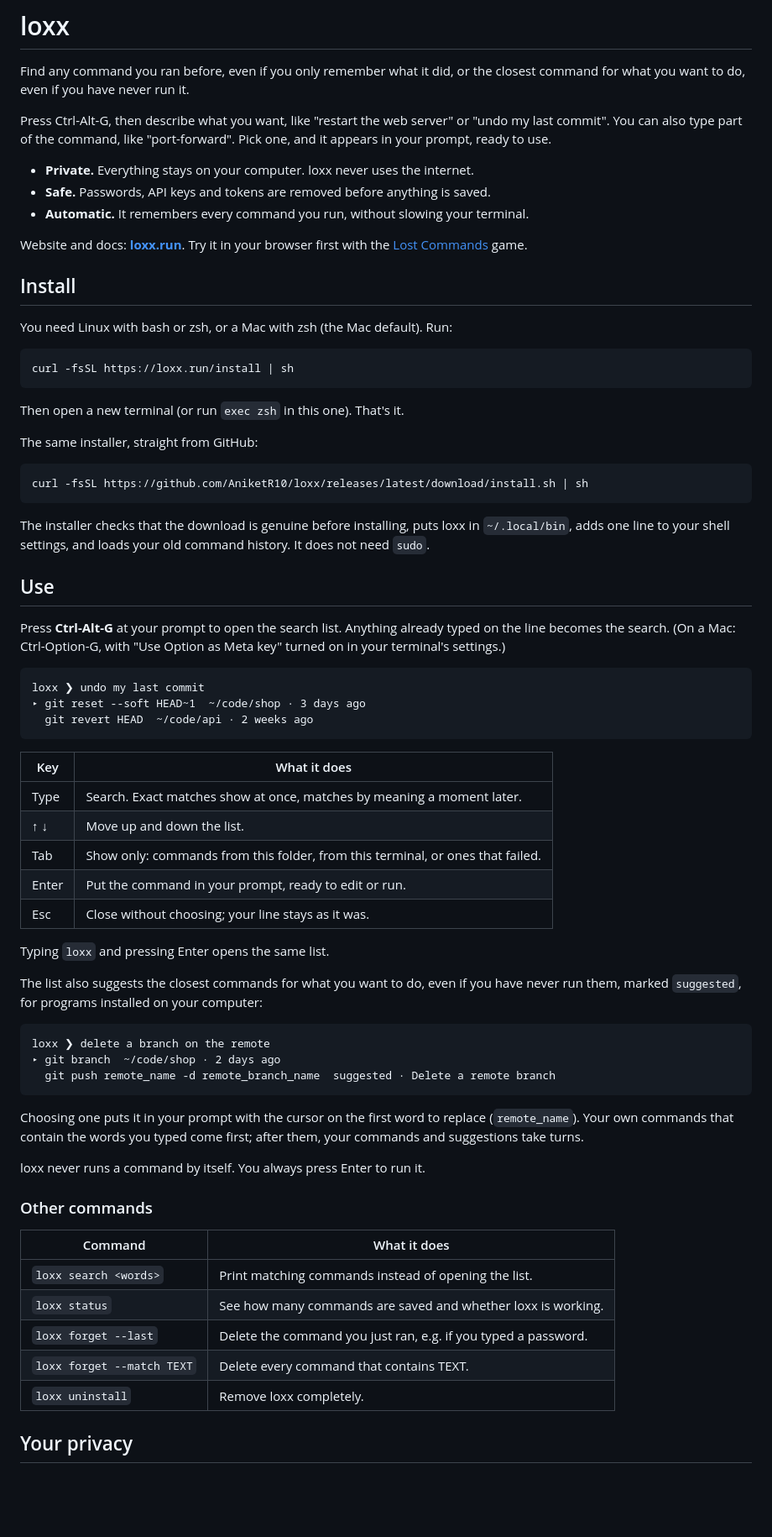
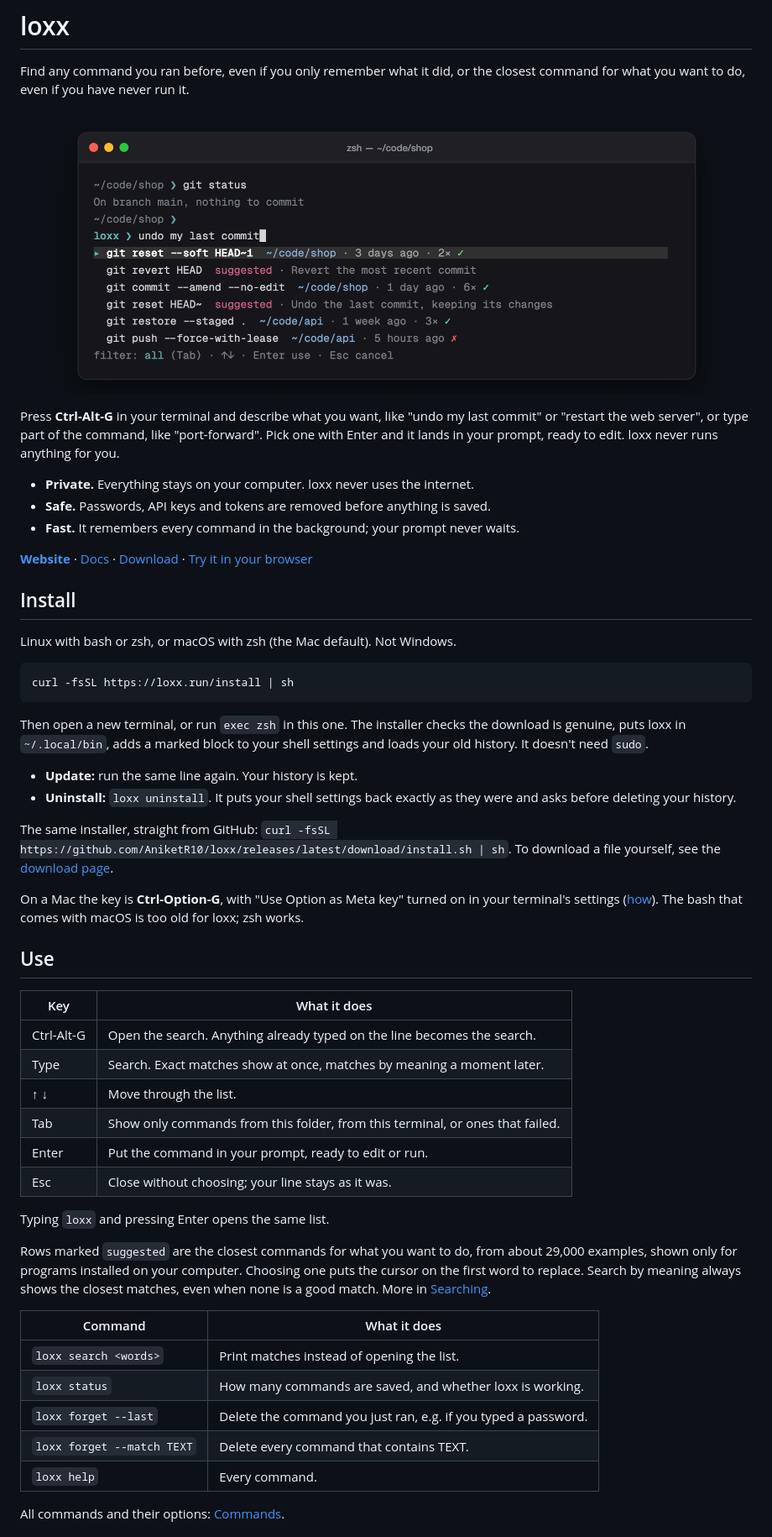
Before and after one commit to AniketR10/loxx, a Markdown page: README.md, the part around the change printed below. Shown: that part at 84% size. GitHub-like rendering; pictures changed too: docs/screenshot.png (added); blank space fills up the shorter version.

````diff
--- a/README.md
+++ b/README.md
@@ -5,84 +3,71 @@
 Find any command you ran before, even if you only remember what it did, or
 the closest command for what you want to do, even if you have never run it.
 
-Press Ctrl-Alt-G, then describe what you want, like "restart the web server" or
-"undo my last commit". You can also type part of the command, like
-"port-forward". Pick one, and it appears in your prompt, ready to use.
+<p align="center"><img src="docs/screenshot.png" alt="The loxx search list in a terminal: searching “undo my last commit” lists git reset --soft HEAD~1 first, with the folder, when it ran and a check mark, followed by other commands from history and suggested commands such as git revert HEAD" width="800"></p>
+
+Press **Ctrl-Alt-G** in your terminal and describe what you want, like
+"undo my last commit" or "restart the web server", or type part of the
+command, like "port-forward". Pick one with Enter and it lands in your prompt,
+ready to edit. loxx never runs anything for you.
 
 - **Private.** Everything stays on your computer. loxx never uses the internet.
 - **Safe.** Passwords, API keys and tokens are removed before anything is saved.
-- **Automatic.** It remembers every command you run, without slowing your terminal.
+- **Fast.** It remembers every command in the background; your prompt never waits.
 
-Website and docs: **[loxx.run](https://loxx.run)**. Try it in your browser
-first with the [Lost Commands](https://loxx.run/#play) game.
+**[Website](https://loxx.run)** · [Docs](https://loxx.run/docs/) ·
+[Download](https://loxx.run/download/) ·
+[Try it in your browser](https://loxx.run/#play)
 
 ## Install
 
-You need Linux with bash or zsh, or a Mac with zsh (the Mac default). Run:
+Linux with bash or zsh, or macOS with zsh (the Mac default). Not Windows.
 
 ```
 curl -fsSL https://loxx.run/install | sh
 ```
 
-Then open a new terminal (or run `exec zsh` in this one). That's it.
+Then open a new terminal, or run `exec zsh` in this one. The installer checks
+the download is genuine, puts loxx in `~/.local/bin`, adds a marked block to
+your shell settings and loads your old history. It doesn't need `sudo`.
+
+- **Update:** run the same line again. Your history is kept.
+- **Uninstall:** `loxx uninstall`. It puts your shell settings back exactly as
+  they were and asks before deleting your history.
 
 The same installer, straight from GitHub:
+`curl -fsSL https://github.com/AniketR10/loxx/releases/latest/download/install.sh | sh`.
+To download a file yourself, see the [download page](https://loxx.run/download/#files).
 
-```
-curl -fsSL https://github.com/AniketR10/loxx/releases/latest/download/install.sh | sh
-```
-
-The installer checks that the download is genuine before installing, puts
-loxx in `~/.local/bin`, adds one line to your shell settings, and loads your
-old command history. It does not need `sudo`.
+On a Mac the key is **Ctrl-Option-G**, with "Use Option as Meta key" turned on
+in your terminal's settings ([how](https://loxx.run/docs/troubleshooting/#ctrl-g)).
+The bash that comes with macOS is too old for loxx; zsh works.
 
 ## Use
 
-Press **Ctrl-Alt-G** at your prompt to open the search list. Anything already
-typed on the line becomes the search. (On a Mac: Ctrl-Option-G, with "Use
-Option as Meta key" turned on in your terminal's settings.)
-
-```
-loxx ❯ undo my last commit
-▸ git reset --soft HEAD~1  ~/code/shop · 3 days ago
-  git revert HEAD  ~/code/api · 2 weeks ago
-```
-
 | Key | What it does |
 |---|---|
+| Ctrl-Alt-G | Open the search. Anything already typed on the line becomes the search. |
 | Type | Search. Exact matches show at once, matches by meaning a moment later. |
-| ↑ ↓ | Move up and down the list. |
-| Tab | Show only: commands from this folder, from this terminal, or ones that failed. |
+| ↑ ↓ | Move through the list. |
+| Tab | Show only commands from this folder, from this terminal, or ones that failed. |
 | Enter | Put the command in your prompt, ready to edit or run. |
 | Esc | Close without choosing; your line stays as it was. |
 
 Typing `loxx` and pressing Enter opens the same list.
 
-The list also suggests the closest commands for what you want to do, even if
-you have never run them, marked `suggested`, for programs installed on your
-computer:
-
-```
-loxx ❯ delete a branch on the remote
-▸ git branch  ~/code/shop · 2 days ago
-  git push remote_name -d remote_branch_name  suggested · Delete a remote branch
-```
-
-Choosing one puts it in your prompt with the cursor on the first word to
-replace (`remote_name`). Your own commands that contain the words you typed
-come first; after them, your commands and suggestions take turns.
-
-loxx never runs a command by itself. You always press Enter to run it.
-
-### Other commands
+Rows marked `suggested` are the closest commands for what you want to do,
+from about 29,000 examples, shown only for programs installed on your
+computer. Choosing one puts the cursor on the first word to replace. Search by
+meaning always shows the closest matches, even when none is a good match.
+More in [Searching](https://loxx.run/docs/usage/).
 
 | Command | What it does |
 |---|---|
-| `loxx search <words>` | Print matching commands instead of opening the list. |
-| `loxx status` | See how many commands are saved and whether loxx is working. |
+| `loxx search <words>` | Print matches instead of opening the list. |
+| `loxx status` | How many commands are saved, and whether loxx is working. |
 | `loxx forget --last` | Delete the command you just ran, e.g. if you typed a password. |
 | `loxx forget --match TEXT` | Delete every command that contains TEXT. |
-| `loxx uninstall` | Remove loxx completely. |
+| `loxx help` | Every command. |
 
-## Your privacy
+All commands and their options: [Commands](https://loxx.run/docs/commands/).
 
````
Also changed, not shown: other parts of README.md (+43 -70 lines).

ASSIGNED TASK: If a line in the entries above holds "never", include it in the count; report nothing but the resulting number.

EXERCISE SOLUTION: 6